Teams of Amazon researchers and designers discovered that the Prime sign-up process at checkout contained some aspects that were designed to “trick people into signing up,” the complaint said. These issues were also studied as part of an internal initiative codenamed “Project Lucent”.
Amazon executives and employees met in 2018 about “Project Lucent,” with the primary goal being to discuss “the number of Prime subscriptions.” [is] Amazon. . . “Willing to forfeit in order to prevent an unintended Prime subscription,” according to the complaint.
At the meeting, Prime organization representatives opposed changes that would reduce subscription numbers because Amazon rates Prime’s performance “heavily” based on that metric, the filing said.
A draft memo compiled by key unit members acknowledged that design changes to the registration process would cause a “shock” to business performance.
Amazon spokesman Tim Doyle called the FTC’s decision to add its executives as defendants “unjustified under the facts and the law.”
“These leaders have worked tirelessly to make Prime an exceptional program that customers love, and they have our full support,” Doyle said in a statement. “The claim that their efforts were made only in the utmost good faith is baseless and represents a radical departure from the FTC’s standards for such claims.”
Doyle added that the complaint “is full of cherry-picked quotes that were taken out of context and mischaracterized by the agency.”
The FTC has on other occasions charged executives in complaints. For example, the agency named Meta CEO Mark Zuckerberg as a defendant in the lawsuit seeking to block Meta’s acquisition of virtual reality fitness app maker Inside Unlimited. However, The Federal Trade Commission later said She agreed to drop him as a defendant after Meta said Zuckerberg would not personally seek to buy the company.
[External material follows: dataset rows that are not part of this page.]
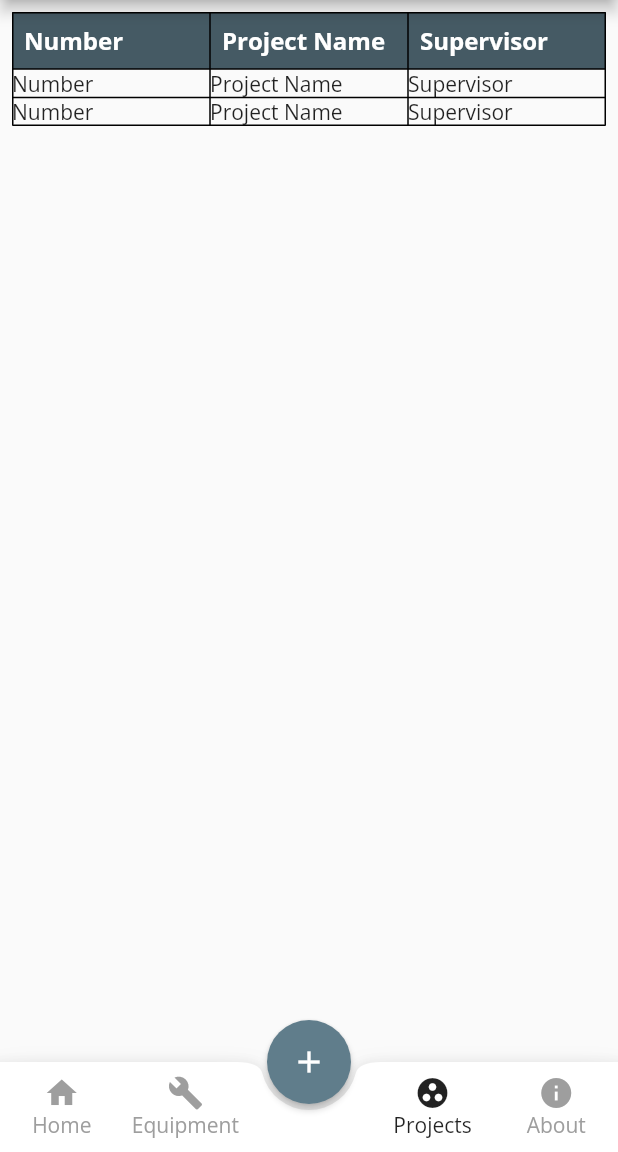
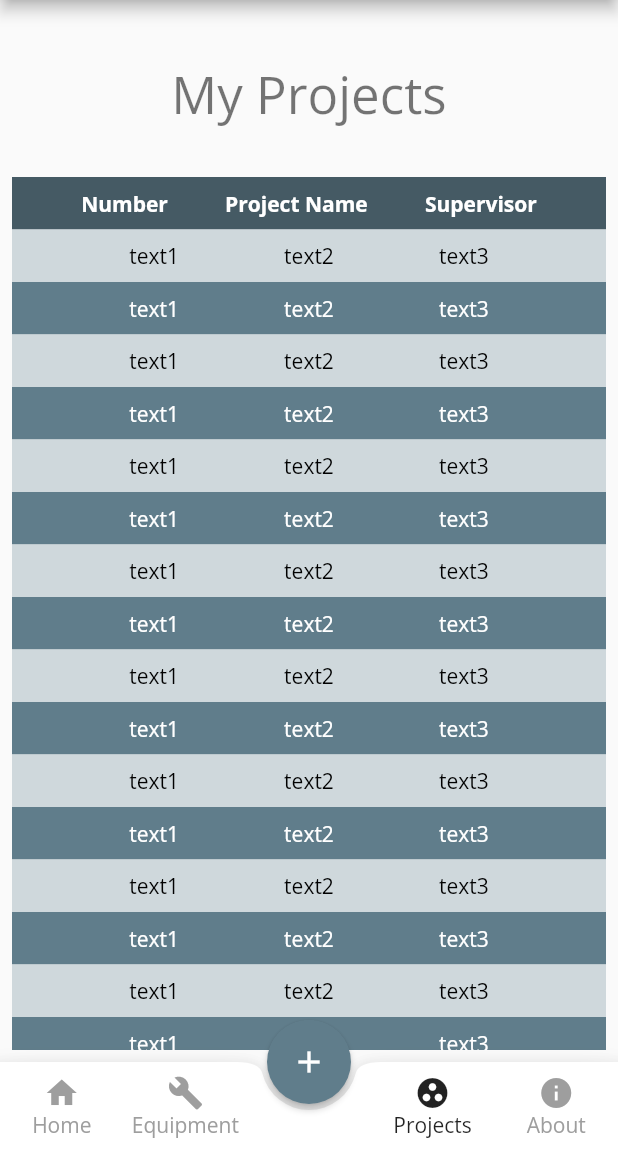
Before and after one commit to viniciusbenite/makerlab2020, a Flutter app: the screen it shows after launch, item 3 of the bottom bar chosen, on a phone screen of 412 x 824 dp, the part 84-1236 px from its top. Run offline on Flutter 3.47's test engine with Material 2 defaults, Android fonts, the light colour scheme and no system bars; our stand-ins replace google_fonts.

Commit message:
projects done statically

```diff
--- a/makerlab/lib/screens/projects.dart
+++ b/makerlab/lib/screens/projects.dart
@@ -10,51 +10,72 @@ class Projects extends StatefulWidget {
 class _ProjectsState extends State<Projects> {
   @override
   Widget build(BuildContext context) {
-    return SingleChildScrollView(
-      child: Padding(
-        padding: const EdgeInsets.all(8.0),
-        child: Table(
-          border: TableBorder.all(),
-          defaultVerticalAlignment: TableCellVerticalAlignment.top,
-          children: [
-            TableRow(
-              decoration:
-                  BoxDecoration(color: Theme.of(context).primaryColorDark),
+    return Padding(
+      padding: const EdgeInsets.all(8.0),
+      child: ListView.builder(
+        itemBuilder: (context, index) {
+          if (index == 0)
+            return Column(
               children: [
-                _text('Number', true),
-                _text('Project Name', true),
-                _text('Supervisor', true),
+                Padding(
+                  padding: const EdgeInsets.all(32.0),
+                  child: Text(
+                    'My Projects',
+                    style: Theme.of(context).textTheme.headline4,
+                  ),
+                ),
+                _tableRow("Number", "Project Name", "Supervisor", index),
               ],
-            ),
-            TableRow(
-              children: [
-                Text('Number'),
-                Text('Project Name'),
-                Text('Supervisor'),
-              ],
-            ),
-            TableRow(
-              children: [
-                Text('Number'),
-                Text('Project Name'),
-                Text('Supervisor'),
-              ],
-            ),
-          ],
-        ),
+            );
+          return _tableRow("text1", "text2", "text3", index);
+        },
       ),
     );
   }
 
-  Widget _text(String text, bool bold) => Padding(
-    padding: const EdgeInsets.all(8.0),
-    child: Text(
-          text,
-          style: TextStyle(
-            color: Colors.white,
-            fontWeight: bold? FontWeight.bold: FontWeight.normal,
-            fontSize: 16
+  Widget _tableRow(text1, text2, text3, index) {
+    Color color;
+    if (index == 0) {
+      color = Theme.of(context).primaryColorDark;
+    } else if (index % 2 != 0)
+      color = Theme.of(context).primaryColorLight;
+    else
+      color = Theme.of(context).primaryColor;
+
+    return Container(
+      padding: EdgeInsets.all(8.0),
+      decoration: BoxDecoration(
+        color: color,
+      ),
+      child: Row(
+        mainAxisAlignment: MainAxisAlignment.spaceEvenly,
+        children: [
+          Text(
+            text1,
+            style: TextStyle(
+              color:
+                  index == 0 || index % 2 == 0 ? Colors.white : Colors.black,
+              fontWeight: index == 0 ? FontWeight.bold : FontWeight.normal,
+            ),
           ),
-        ),
-  );
+          Text(
+            text2,
+            style: TextStyle(
+              color:
+                  index == 0 || index % 2 == 0 ? Colors.white : Colors.black,
+              fontWeight: index == 0 ? FontWeight.bold : FontWeight.normal,
+            ),
+          ),
+          Text(
+            text3,
+            style: TextStyle(
+              color:
+                  index == 0 || index % 2 == 0 ? Colors.white : Colors.black,
+              fontWeight: index == 0 ? FontWeight.bold : FontWeight.normal,
+            ),
+          ),
+        ],
+      ),
+    );
+  }
 }
```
The agency also sought to hold Drizly’s CEO accountable in a settlement over alleged security failures.
The FTC is expected to file a separate, long-awaited antitrust lawsuit against Amazon as soon as this month, according to multiple reports.
Watch: A look inside Amazon’s new $2.5 billion headquarters in Arlington, Virginia
“Infuriatingly humble alcohol fanatic. Unapologetic beer practitioner. Analyst.”